It’s not paying for your friends. I mean it is, but it is so much more than that. It is being a part of something so much larger than yourself and being surrounded by other women who have similar ideals who will support you and hold you accountable through life.
Coming into college, I didn’t know that many people, and I didn’t have that many true friendships that carried on from high school. I was the friend who hung around the outside of the friend group and bounced around from group to group. For some of the bigger events I was there, but for some of the more personal and intimate things I was not. I had a group of friends to go to homecoming with and do all the fun things, but I wasn’t at many of those friends’ sweet six-teens. I knew that when I got to college I wanted that to change. I wanted friends that were truly my friends, and people that I could and would spend time with not only while in college or at college events but also do life after college with them too.
Going through recruitment was scary, to say I didn’t know anyone feels like an understatement. No one in my family had ever been a part of sorority life so I was unsure of what to expect. I had no one currently in any of the sororities at my school to ask questions about the culture of sorority life and each sorority on my campus until I met my Pi Chi pre-recruitment.
When I told people I was planning on going through recruitment, I received one of two responses most often. They were: “Oh, you don’t seem like someone who would join Greek Life” or “You’re going to pay for your friends?” At first, this was very discouraging, but I decided to look at it another way and prove them wrong. Sorority life is not just meant for a certain type of woman. While it may not be for everyone, don’t let anyone tell you it isn’t for you. If the women around you are trying to discourage you, they may not be the right sisters for you. Don’t let that keep you from trying to find the right fit.
The ‘paying for your friends’ comment made me think hard, though. I had to search within myself and decide if I thought I would just be paying for some short-term friendships or if I thought there was a potential to form some of those lasting friendships that I so desperately wanted to create. I made the right choice, as now I have some amazing lifelong friends that I would not have had the opportunity to meet otherwise.
When paying my first sorority bill, I was nervous that it was paying for friends. But once those connections started forming, I knew that I was paying for much more than my friends. I was paying for t-shirts, formals, mixers, and supporting philanthropic events. I was paying for food at events and speakers and guests to share their knowledge with us. I was paying for fees that would help keep me safe at events and paying to have a space that my sisters and I could use to study, hang out, and even have the opportunity to live in. I was paying for leadership initiatives and conferences and for retreats to get to know my sisters better in very intentional settings.

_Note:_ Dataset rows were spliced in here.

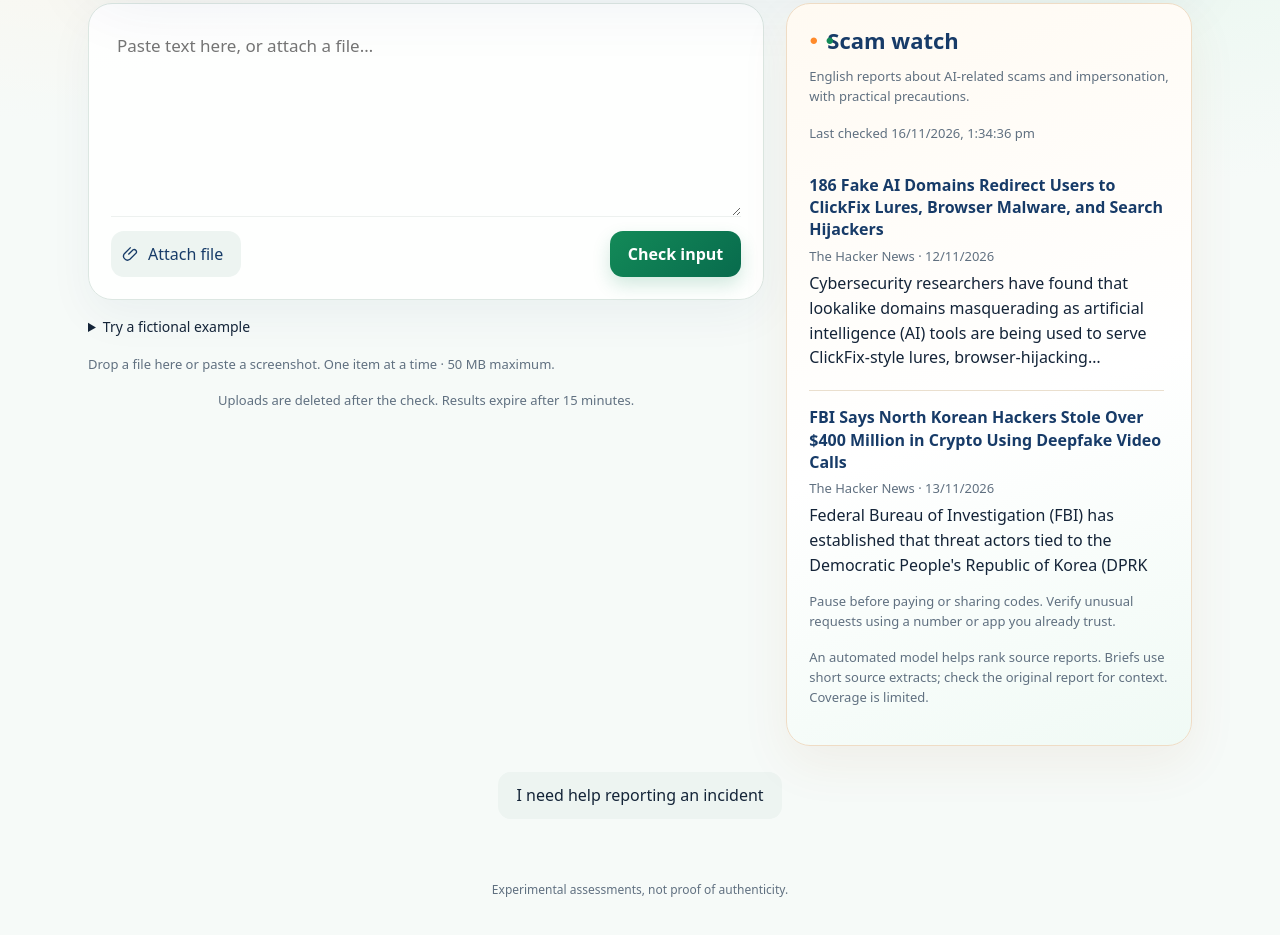
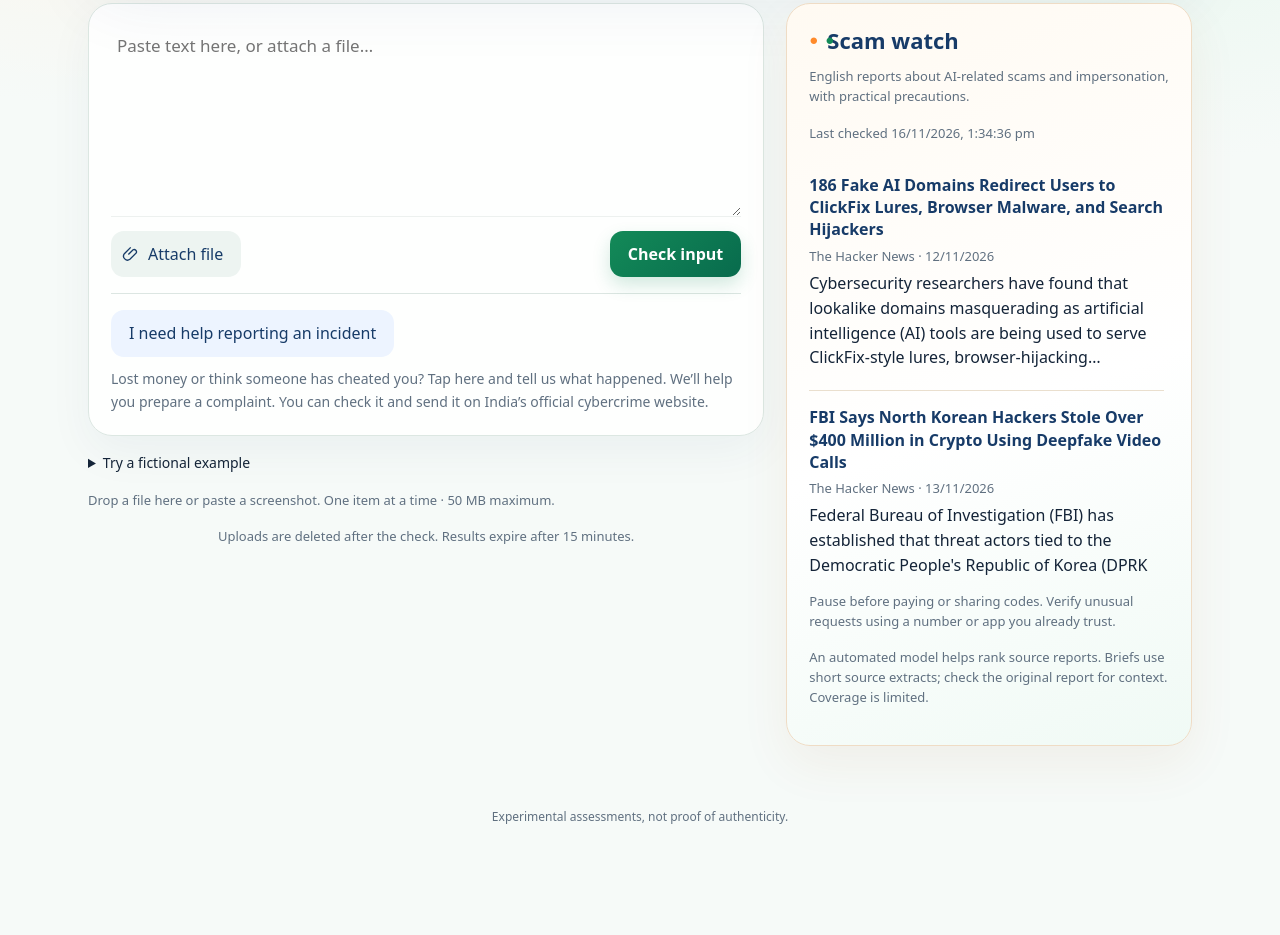
Before and after one commit to Dhiren00/ai_hackthon, a plain HTML site: page static/index.html in a window 1280 px wide. Shown: the part 481-1416 px from the top of the page. After the commit the page ends 1386 px from the top, so only its background shows below. Drawn offline with Linux system fonts and the light colour scheme.

Commit message:
Move reporting help below file attachment and explain next steps

```diff
--- a/static/i18n.json
+++ b/static/i18n.json
@@ -120,6 +120,7 @@
     "demo_genuine": "Genuine reminder",
     "demo_note": "English synthetic cases for demonstration.",
     "help_open": "I need help reporting an incident",
+    "help_description": "Lost money or think someone has cheated you? Tap here and tell us what happened. We’ll help you prepare a complaint. You can check it and send it on India’s official cybercrime website.",
     "close": "Close",
     "complaint_title": "Prepare your complaint",
     "complaint_intro": "Describe what happened. Review the draft, then submit it yourself on the official portal.",
@@ -275,6 +276,7 @@
     "demo_genuine": "असली सूचना",
     "demo_note": "डेमो के लिए अंग्रेज़ी काल्पनिक उदाहरण।",
     "help_open": "मुझे घटना की रिपोर्ट करने में मदद चाहिए",
+    "help_description": "पैसे खो गए हैं या लगता है किसी ने धोखा दिया है? यहाँ दबाएँ और बताएँ क्या हुआ। हम शिकायत तैयार करने में मदद करेंगे। आप उसे जाँचकर भारत की आधिकारिक साइबर अपराध वेबसाइट पर भेज सकते हैं।",
     "close": "बंद करें",
     "complaint_title": "अपनी शिकायत तैयार करें",
     "complaint_intro": "घटना बताएँ। मसौदा जाँचें और आधिकारिक पोर्टल पर खुद जमा करें।",
@@ -430,6 +432,7 @@
     "demo_genuine": "నిజమైన సూచన",
     "demo_note": "ప్రదర్శన కోసం ఇంగ్లీష్ కల్పిత ఉదాహరణలు.",
     "help_open": "ఘటనను నివేదించడంలో సహాయం కావాలి",
+    "help_description": "డబ్బు పోయిందా లేదా ఎవరైనా మోసం చేశారని అనిపిస్తోందా? ఇక్కడ నొక్కి ఏం జరిగిందో చెప్పండి. ఫిర్యాదు సిద్ధం చేయడంలో సహాయం చేస్తాము. మీరు దాన్ని చూసి భారత అధికారిక సైబర్‌క్రైమ్ వెబ్‌సైట్‌లో పంపవచ్చు.",
     "close": "మూసివేయండి",
     "complaint_title": "మీ ఫిర్యాదు సిద్ధం చేయండి",
     "complaint_intro": "ఏం జరిగిందో వివరించండి. ముసాయిదా పరిశీలించి అధికారిక పోర్టల్‌లో స్వయంగా సమర్పించండి.",
--- a/static/index.html
+++ b/static/index.html
@@ -13,6 +13,7 @@ h3{font-size:18px;margin:24px 0 12px}.risk-label{font-size:22px;font-weight:650;
 meter{--meter-color:#697e85}meter[data-level="high"]{--meter-color:#c44725}meter[data-level="review"]{--meter-color:#aa7c15}meter::-webkit-meter-optimum-value,meter::-webkit-meter-suboptimum-value,meter::-webkit-meter-even-less-good-value{background:var(--meter-color)}meter::-moz-meter-bar{background:var(--meter-color)}
 #caution-feed{margin:0 0 24px;background:#fffaf0;box-shadow:none}#caution-feed h2{font-size:19px}#caution-items{max-height:260px;overflow:auto}#caution-feed article{border-top:1px solid #eadfc9;padding:12px 0}#caution-feed a{color:#14584b;font-weight:600}#caution-feed article p{margin:5px 0}#caution-status{font-size:13px;color:var(--muted)}
 #progress,#result{scroll-margin-top:110px}
+.help-entry{text-align:left;margin-top:16px;padding-top:16px;border-top:1px solid var(--line)}.help-entry .button{max-width:100%;white-space:normal;text-align:left;background:#edf4ff;color:var(--navy)}.help-entry p{margin:10px 0 0;font-size:14px;line-height:1.65;color:var(--muted)}
 
 /* Warm, accessible Tiranga-inspired product surface. */
 :root{--saffron:#ff8a2a;--green:#138a58;--navy:#173b68;--sky:#e9f4ff;--ink:#142438;--muted:#607080;--accent:#087f5b;--line:#dce6e2;--page:#f6faf8;--card:#fff}
@@ -47,6 +48,10 @@ main{max-width:1160px;margin:0 auto;padding:26px 28px 48px}header{position:stick
 <textarea id="input" maxlength="20000" placeholder="Paste text here, or attach a file…"></textarea>
 <div id="file-chip" class="file" hidden><span id="filename"></span><button type="button" id="remove" class="remove" aria-label="Remove file">×</button></div>
 <div class="toolbar"><button type="button" id="attach" class="button secondary attach"><svg viewBox="0 0 24 24" fill="none" stroke="currentColor" stroke-width="1.7" aria-hidden="true"><path d="m8 12 6-6a3 3 0 0 1 4 4l-8 8a5 5 0 0 1-7-7l8-8"/></svg><span data-i18n="attach">Attach file</span></button><button type="submit" id="submit" class="button primary" data-i18n="check">Check input</button></div>
+<div class="help-entry">
+<button type="button" class="button secondary" id="help-open" aria-describedby="help-description" data-i18n="help_open">I need help reporting an incident</button>
+<p id="help-description" data-i18n="help_description">Lost money or think someone has cheated you? Tap here and tell us what happened. We’ll help you prepare a complaint. You can check it and send it on India’s official cybercrime website.</p>
+</div>
 <input type="file" id="file" accept=".txt,.png,.jpg,.jpeg,.webp,audio/*,video/*" hidden>
 </div>
 <details class="demo-options"><summary data-i18n="try_demo">Try a fictional example</summary><div class="result-actions"><button type="button" class="button secondary" data-demo="family" data-i18n="demo_family">Urgent family request</button><button type="button" class="button secondary" data-demo="college" data-i18n="demo_college">Fake college payment</button><button type="button" class="button secondary" data-demo="genuine" data-i18n="demo_genuine">Genuine reminder</button></div><small data-i18n="demo_note">English synthetic cases for demonstration.</small></details>
@@ -85,7 +90,6 @@ main{max-width:1160px;margin:0 auto;padding:26px 28px 48px}header{position:stick
 <details><summary data-i18n="details">Analysis details</summary><pre id="raw"></pre></details>
 <div class="result-actions"><button type="button" id="again" class="button secondary" data-i18n="again">Check another</button></div>
 </section>
-<p class="help-entry"><button type="button" class="button secondary" id="help-open" data-i18n="help_open">I need help reporting an incident</button></p>
 <dialog id="complaint-dialog" aria-labelledby="complaint-title">
 <button type="button" class="close-dialog button secondary" id="help-close" data-i18n="close">Close</button>
 <h2 id="complaint-title" data-i18n="complaint_title">Prepare your complaint</h2>
```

The relationships I have created with my sisters are those lifelong connections and the women I have met will be at my wedding and I’ll be at theirs. We laugh and cry together. We study and go on road trips. We have long phone calls about our days and Wednesday night drinks talking about relationships.
I am thankful for the opportunity to be involved with a group of women who all want to create meaningful friendships that last a lifetime. It may be perceived by many as paying for my friends, but it’s so much more than that. We have built relationships that run so much deeper than money could ever buy.